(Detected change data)
◆ ◆ ◆ ◆
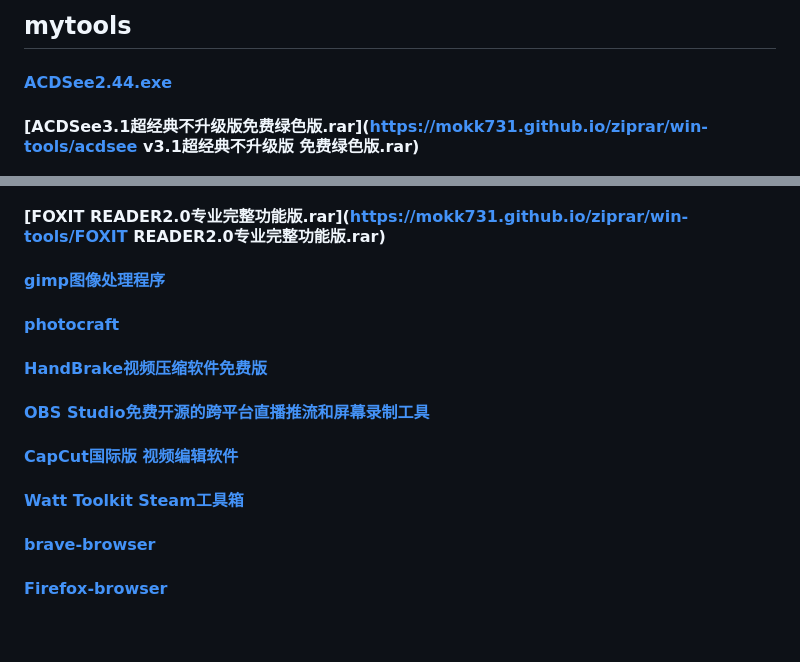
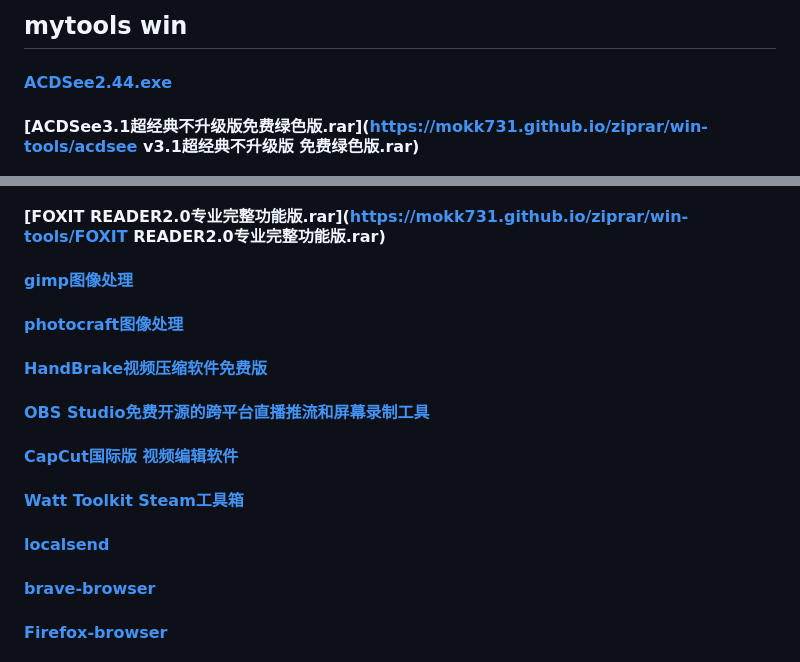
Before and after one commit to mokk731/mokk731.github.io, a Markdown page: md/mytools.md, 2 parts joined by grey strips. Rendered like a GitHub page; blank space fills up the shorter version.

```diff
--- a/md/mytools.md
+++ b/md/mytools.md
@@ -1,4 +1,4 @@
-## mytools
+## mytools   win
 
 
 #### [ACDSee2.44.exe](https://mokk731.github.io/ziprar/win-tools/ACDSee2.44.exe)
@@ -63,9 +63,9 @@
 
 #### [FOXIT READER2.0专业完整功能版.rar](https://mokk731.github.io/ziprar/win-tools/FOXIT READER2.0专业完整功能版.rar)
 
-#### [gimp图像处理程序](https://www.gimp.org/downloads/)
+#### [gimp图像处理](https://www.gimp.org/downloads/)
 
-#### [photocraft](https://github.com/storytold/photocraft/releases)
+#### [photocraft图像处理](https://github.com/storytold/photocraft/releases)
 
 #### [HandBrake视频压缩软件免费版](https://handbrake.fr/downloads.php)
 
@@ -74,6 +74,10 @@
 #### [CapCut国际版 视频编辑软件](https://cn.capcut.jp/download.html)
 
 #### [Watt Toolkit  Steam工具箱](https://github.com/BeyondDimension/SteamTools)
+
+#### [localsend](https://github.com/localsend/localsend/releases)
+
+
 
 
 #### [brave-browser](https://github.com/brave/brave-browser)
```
◆ ◆ ◆ ◆
• What this task involves: Filter the records down to the lines containing the word "mytools", and copy those.

• Result for this exercise:
Before and after one commit to mokk731/mokk731.github.io, a Markdown page: md/mytools.md, 2 parts joined by grey strips. Rendered like a GitHub page; blank space fills up the shorter version.
--- a/md/mytools.md
+++ b/md/mytools.md
-## mytools
+## mytools   win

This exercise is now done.